6. The Texans lost three straight games after winning the AFC South. The last loss was to the Titans, during which Yates went out with the shoulder problem. Fortunately, the injury was not to his throwing arm and Yates has reportedly “looked good” in practice. Still, one has to worry about some Bengals linebacker intentionally trying to turn the young Yates’ non-throwing shoulder into a piece of battered meat. Jake DelHomme, who was signed after the Houston quarterback battering began, started for the first time as the Texans’ fourth-string quarterback last Sunday. DelHomme is a Ragin’ Cajun who played for University of Louisiana-Lafayette and led the Carolina Panthers to a one-point Super Bowl loss in 2003. He steered the Texans, during the meaningless game with Tennessee, to a last-second comeback. However, the Texans lost when they failed to convert a two-point conversion.

Houston has, for several years, had the reputation of failing to seal the deal. That has been an occasional problem this year although they finished the regular season with a 10-6 record. Still, the Texans can often make one’s blood pressure travel in directions that it shouldn’t.

Andre Johnson should be back Saturday against Cincy as should Yates and Arian Foster, who is one of the NFL’s tip-top running backs with almost 1,225 rushing yards this year. “Depth” be thy name of Houston’s backfield, what with Foster, Derrick Ward and Ben Tate, the latter who was just shy of rushing 1,000 yards during the regular season. Other major offensive threats to the Bengals will include receivers Owen Daniels, Kevin Walter and Joel Dreessen not to mention the Pro-Bowl-snubbed Houston offensive line.

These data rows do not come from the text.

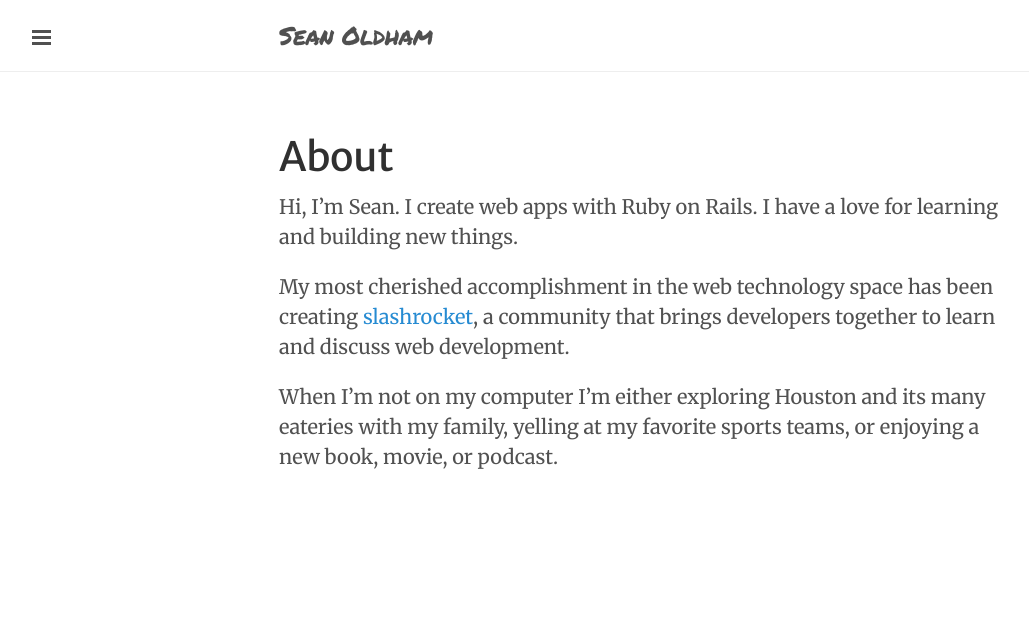
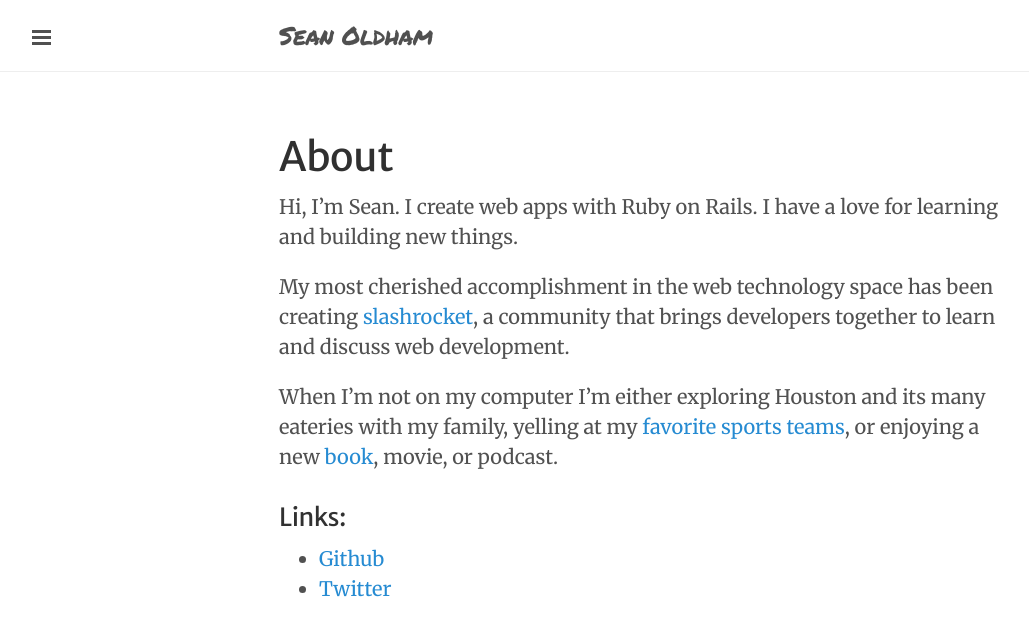
Before and after one commit to seanoldham/seanosaur.github.io, a Jekyll site: the page built from about.md, in a window 1280 px wide. Shown: the top 636 px of the page, without its empty margins (1-1030 px from the left). Built offline with Jekyll 4.4.1, drawn with Linux system fonts in a browser that asks for light colours.

Commit message:
edit about page, flip title order

```diff
--- a/_includes/head.html
+++ b/_includes/head.html
@@ -9,7 +9,7 @@
     {% if page.title == "Home" %}
       {{ site.title }}
     {% else %}
-      {{ page.title }} &middot; {{ site.title }}
+      {{ site.title }} &middot; {{ page.title }}
     {% endif %}
   </title>
 
--- a/about.md
+++ b/about.md
@@ -1,11 +1,16 @@
 ---
 layout: page
 title: About
-permalink: /about
+permalink: /about.html
 ---
 
 Hi, I'm Sean. I create web apps with Ruby on Rails. I have a love for learning and building new things.
 
 My most cherished accomplishment in the web technology space has been creating [slashrocket](https://slashrocket.io), a community that brings developers together to learn and discuss web development.
 
-When I'm not on my computer I'm either exploring Houston and its many eateries with my family, yelling at my favorite sports teams, or enjoying a new book, movie, or podcast.
+When I'm not on my computer I'm either exploring Houston and its many eateries with my family, yelling at my [favorite](//texassports.com/?path=football) [sports](//astros.com) [teams](//rockets.com), or enjoying a new [book](//read.seanosaur.com), movie, or podcast.
+
+### Links:
+
+* [Github](//github.com/seanosaur)
+* [Twitter](//twitter.com/seanoldham)
```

Defensive coordinator Wade Phillips will, for the second week in a row, call defensive plays from a press box as he is still recovering from kidney and gall bladder surgery. News accounts say his dad, coaching legend Bum Phillips, told friends the defensive coordinator and former Dallas Cowboys head coach had a tumor “the size of a volleyball” removed from his kidney and gallbladder. Coach Gary Kubiak said the younger Phillips is doing well but would like a more comfortable chair in which to sit on Saturday. If anyone deserves a better chair, it’s Phillips. A lesser-experienced, more ego-involved coach might have felt deflated after being cast adrift by Somebody’s Team — Dallas. But Wade P. bounced right back in Houston and has put together one of the top three defenses in the NFL. While that defense may have faltered a slight bit in the past couple of weeks, they still are solid and have seen Bengals QB Andy Dalton and his offensive squad before.

There is really nothing in particular that points toward why the Texans should lose Saturday but the Bengals are a slight favorite. I think most are expecting another close game between Houston and Cincy. So I should join the crowd and likewise expect something like a 24-20 game in favor of the Bengals. But what the heck, if you can dream, why not dream.

I pick Houston in a 45-12 screen pass/ground attack fest. And if I’m wrong? I don’t really know anything about football anyway.